For many areas in southern Iowa ("bagworm territory"), it is now too late to treat for bagworms. If the caterpillars are no longer visible and feeding, if the bags are no longer moving, then it is too late to treat. When the caterpillars have tied the bag to the twig, sealed it shut they are pupating inside and no further feeding will occur. The photos below from Madison County Extension and Jeromoy Baumbach show the difference of what bagworm bags look like when the caterpillars are active, and what they look like after the caterpillars are done feeding and growing for the summer. Note the sealed end and the silken strap that connected the bag to the twig in the lower photo.
When the caterpillars are no longer feeding, the tree will not experience additional damage beyond what has already occurred, and most importantly, spraying after that point is a complete and counterproductive waste of time and money. Even if caterpillars are still visible, spraying this late in the season may not be effective. Trees should be protected from bagworm defoliation by spraying in late-June to mid-July.

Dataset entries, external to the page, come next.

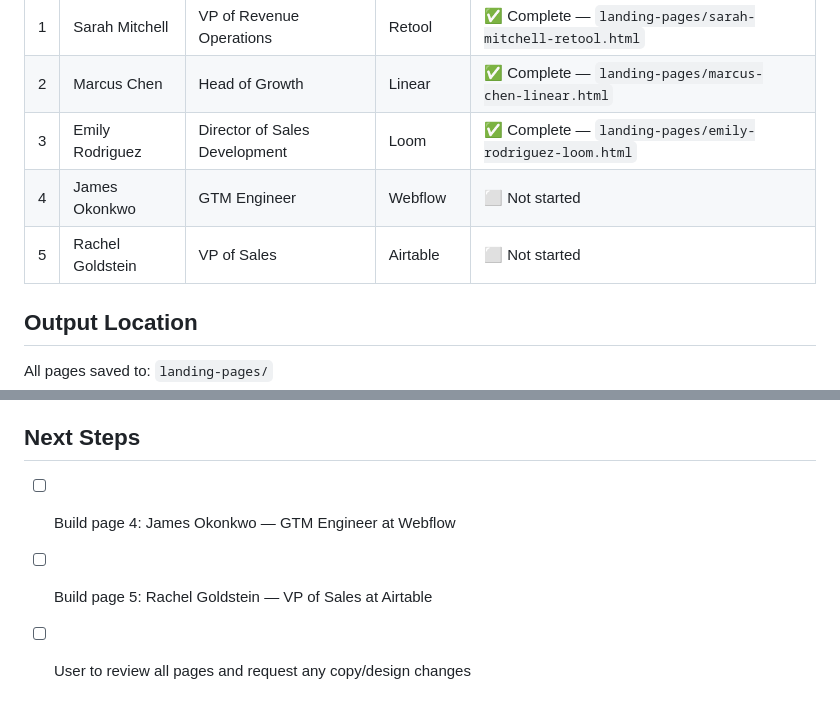
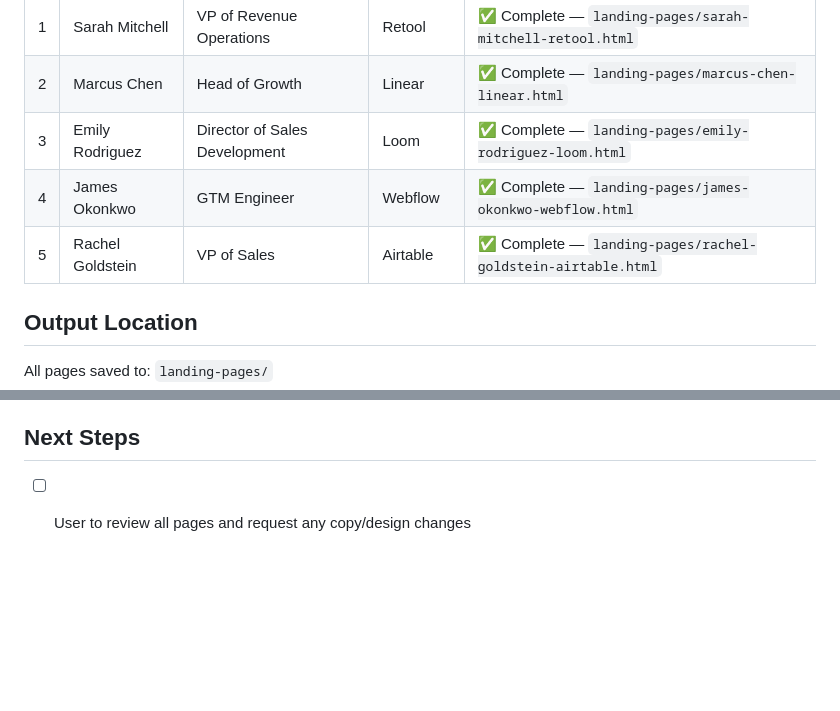
Before and after one commit to jkw-gtme/clay-personalized-landing-pages, a Markdown page: CLAUDE.md, 2 parts joined by grey strips. GitHub-like rendering; blank space fills up the shorter version.

Commit message:
Update CLAUDE.md: all 5 prospect pages are complete
Mark James Okonkwo (Webflow) and Rachel Goldstein (Airtable) as complete and remove their build tasks from Next Steps.

Co-Authored-By: Claude Sonnet 4.6 <noreply@anthropic.com>

```diff
--- a/CLAUDE.md
+++ b/CLAUDE.md
@@ -28,8 +28,8 @@ One HTML landing page per prospect — personalized with their name, company nam
 | 1 | Sarah Mitchell | VP of Revenue Operations | Retool | ✅ Complete — `landing-pages/sarah-mitchell-retool.html` |
 | 2 | Marcus Chen | Head of Growth | Linear | ✅ Complete — `landing-pages/marcus-chen-linear.html` |
 | 3 | Emily Rodriguez | Director of Sales Development | Loom | ✅ Complete — `landing-pages/emily-rodriguez-loom.html` |
-| 4 | James Okonkwo | GTM Engineer | Webflow | ⬜ Not started |
-| 5 | Rachel Goldstein | VP of Sales | Airtable | ⬜ Not started |
+| 4 | James Okonkwo | GTM Engineer | Webflow | ✅ Complete — `landing-pages/james-okonkwo-webflow.html` |
+| 5 | Rachel Goldstein | VP of Sales | Airtable | ✅ Complete — `landing-pages/rachel-goldstein-airtable.html` |
 
 ## Output Location
 All pages saved to: `landing-pages/`
@@ -58,6 +58,4 @@ All pages saved to: `landing-pages/`
 - **Emily / Loom (Dir. Sales Dev):** Table = "Loom — SDR Outbound · 1,204 rows". Badge 2 = "90%+ email coverage". Columns: Company / Contact Email / Phone / Tech Stack / Buying Signal / Provider / AI Opener. Pain: 50% research time, 40–60% coverage dead ends, personalization headcount trap, slow rep ramp.
 
 ## Next Steps
-- [ ] Build page 4: James Okonkwo — GTM Engineer at Webflow
-- [ ] Build page 5: Rachel Goldstein — VP of Sales at Airtable
 - [ ] User to review all pages and request any copy/design changes
```
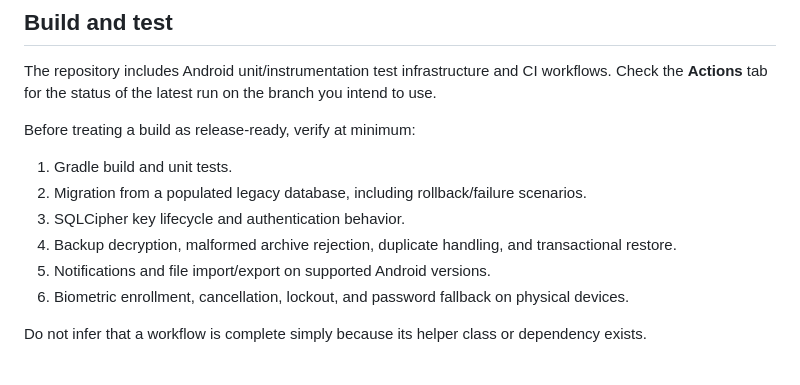
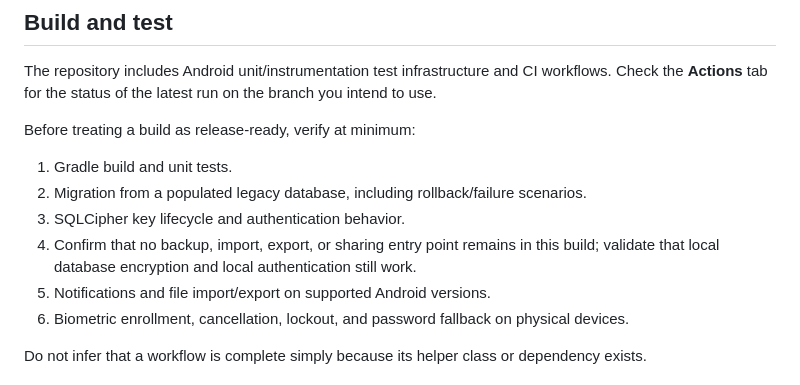
Before and after one commit to AssayFlux/Health-Monitor, a Markdown page: README.md, the part around the change. Rendered like a GitHub page.

Commit message:
Align release checklist with deferred transfer scope

```diff
--- a/README.md
+++ b/README.md
@@ -182,7 +182,7 @@ Before treating a build as release-ready, verify at minimum:
 1. Gradle build and unit tests.
 2. Migration from a populated legacy database, including rollback/failure scenarios.
 3. SQLCipher key lifecycle and authentication behavior.
-4. Backup decryption, malformed archive rejection, duplicate handling, and transactional restore.
+4. Confirm that no backup, import, export, or sharing entry point remains in this build; validate that local database encryption and local authentication still work.
 5. Notifications and file import/export on supported Android versions.
 6. Biometric enrollment, cancellation, lockout, and password fallback on physical devices.
 
```
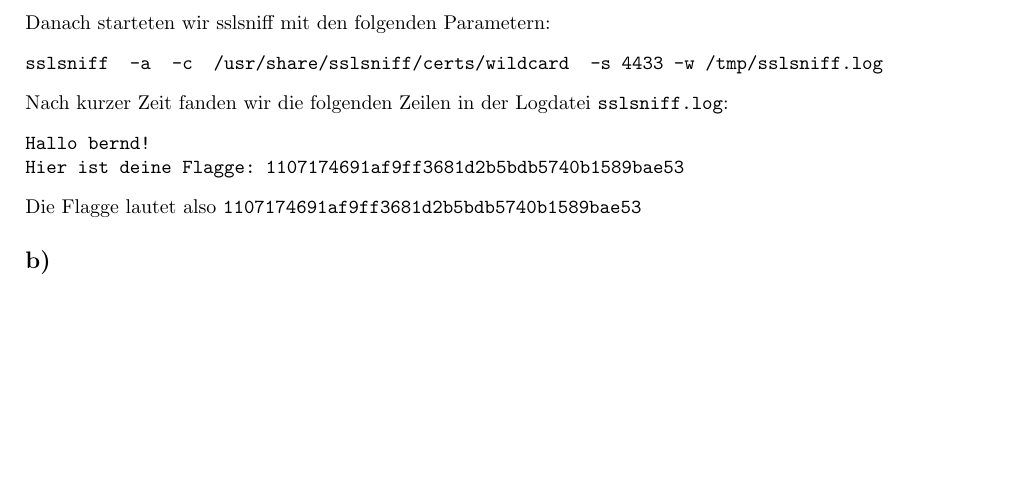
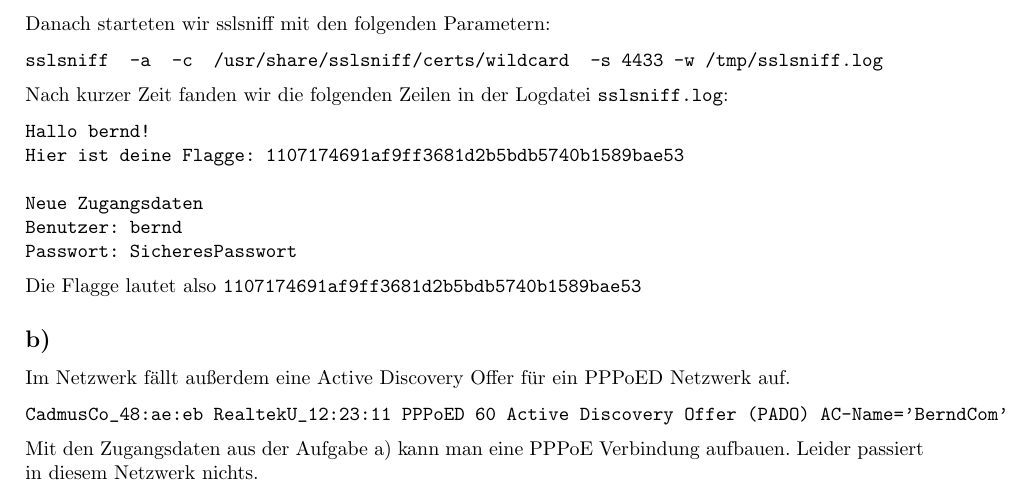
Before and after one commit to hikhvar/Hacking, a LaTeX document (Protokolle/6/protokoll.tex): part of the page before the commit and part of page 1 of 2 after it, cut so that both start at the same text, the shorter picture padded with empty space. Compiled offline with pdfLaTeX.

Commit message:
finished 1a), some comments for 1b)

```diff
--- a/Protokolle/6/protokoll.tex
+++ b/Protokolle/6/protokoll.tex
@@ -38,11 +38,20 @@ Nach kurzer Zeit fanden wir die folgenden Zeilen in der Logdatei \texttt{sslsnif
 \begin{verbatim}
 Hallo bernd!
 Hier ist deine Flagge: 1107174691af9ff3681d2b5bdb5740b1589bae53
+
+Neue Zugangsdaten
+Benutzer: bernd
+Passwort: SicheresPasswort
 \end{verbatim}
 Die Flagge lautet also \texttt{1107174691af9ff3681d2b5bdb5740b1589bae53}
 
 
 \subsection*{b)}
+Im Netzwerk fällt außerdem eine Active Discovery Offer für ein PPPoED Netzwerk auf.
+\begin{verbatim}
+CadmusCo_48:ae:eb	RealtekU_12:23:11	PPPoED	60	Active Discovery Offer (PADO) AC-Name='BerndCom'
+\end{verbatim}
+Mit den Zugangsdaten aus der Aufgabe a) kann man eine PPPoE Verbindung aufbauen. Leider passiert in diesem Netzwerk nichts.
 
 \section*{Aufgabe 2}
 Da das EAP Protokoll nicht verschlüsselt ist, kann man aus den vier mitgeschnittenen
```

Links to this article are strongly encouraged, and this article may be republished without further permission if published as written and if credit is given to the author, Horticulture and Home Pest News, and Iowa State University Extension and Outreach. If this article is to be used in any other manner, permission from the author is required. This article was originally published on August 24, 2011. The information contained within may not be the most current and accurate depending on when it is accessed.